President Rodrigo Duterte said in a televised news conference that Undersecretary Nicanor Faeldon of the Bureau of Corrections would immediately resign for disobeying his order to halt the releases of convicted prisoners under the 2014 law. Officials are now demanding a review of the “Good Conduct Time Allowance” law.
Prison officials will be investigated by a special anti-corruption prosecutor called the Ombudsman in connection with the massive releases of convicts, Duterte said. A Senate Blue Ribbon committee has opened a formal inquiry into the releases.
Duterte ordered at least 1,700 prisoners who have been freed since the law took effect to surrender in 15 days, either for a re-computation of their jail time or for investigations to determine if they paid their way to freedom in corrupt deals with prison officials.
“If you do not, then beginning at this hour, you are a fugitive from justice,” Duterte said.
Some legal experts say the government cannot re-arrest convicts who have been freed under the law.
Duterte said he was considering a large bounty for the capture of the freed convicts “dead or alive,” adding he preferred that they end up dead.
“If you die, that will save us some money because we don’t have to feed you,” he said, adding he needed to act firmly because people were angered by the releases of criminals convicted of heinous crimes.
“I am the president, there is a fire burning,” Duterte said. “I’m a firefighter.
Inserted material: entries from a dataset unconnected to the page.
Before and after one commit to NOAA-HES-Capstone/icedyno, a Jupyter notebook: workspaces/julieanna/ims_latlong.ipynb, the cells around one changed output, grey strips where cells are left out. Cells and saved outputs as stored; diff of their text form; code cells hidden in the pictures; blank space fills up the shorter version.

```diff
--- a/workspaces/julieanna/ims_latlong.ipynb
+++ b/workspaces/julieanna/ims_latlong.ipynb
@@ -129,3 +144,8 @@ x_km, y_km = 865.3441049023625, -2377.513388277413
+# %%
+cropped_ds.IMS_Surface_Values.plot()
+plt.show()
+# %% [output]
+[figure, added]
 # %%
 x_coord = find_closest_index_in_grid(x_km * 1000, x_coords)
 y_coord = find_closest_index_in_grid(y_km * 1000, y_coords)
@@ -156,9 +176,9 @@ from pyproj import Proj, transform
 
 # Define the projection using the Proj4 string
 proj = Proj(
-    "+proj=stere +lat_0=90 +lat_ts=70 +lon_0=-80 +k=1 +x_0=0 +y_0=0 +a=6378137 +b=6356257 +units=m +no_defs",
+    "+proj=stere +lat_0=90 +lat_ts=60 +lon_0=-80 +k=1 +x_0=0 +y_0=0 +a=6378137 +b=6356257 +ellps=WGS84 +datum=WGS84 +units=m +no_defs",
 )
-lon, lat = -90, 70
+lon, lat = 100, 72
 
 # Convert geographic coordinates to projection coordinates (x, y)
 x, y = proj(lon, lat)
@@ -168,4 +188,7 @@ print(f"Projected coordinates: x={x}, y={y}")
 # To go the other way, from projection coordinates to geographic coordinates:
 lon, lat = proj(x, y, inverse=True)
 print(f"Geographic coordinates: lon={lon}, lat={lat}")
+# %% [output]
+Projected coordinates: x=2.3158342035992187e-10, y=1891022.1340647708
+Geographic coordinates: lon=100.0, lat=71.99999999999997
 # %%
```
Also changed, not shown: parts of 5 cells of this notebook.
I should go and I have to put out the fire.”
Sen. Panfilo Lacson, a former national police chief, praised Duterte’s action. Lacson has said about 1,900 convicts were actually freed under the law, including at least four convicted Chinese drug traffickers who were to be deported by the Bureau of Immigration and Deportation. Officials have moved to block their deportation.
National police chief Gen. Oscar Albayalde ordered the deployment of police to track down the convicts, who police said in a statement “will be treated as fugitives if they choose not to surrender.”
The releases sparked an outcry after it was reported that one of the convicts being considered for freedom was former Mayor Antonio Sanchez, who was convicted in 1995 in the killings of two university students. One was gang raped and then shot.
The 1987 Philippine Constitution abolished the death penalty but capital punishment was reintroduced in 1993, then abolished again in 2006. Duterte, who took office in 2016, has advocated harsh anti-crime measures and the return of the death penalty in the largely Roman Catholic nation.
By Jim Gomez of The Associated Press.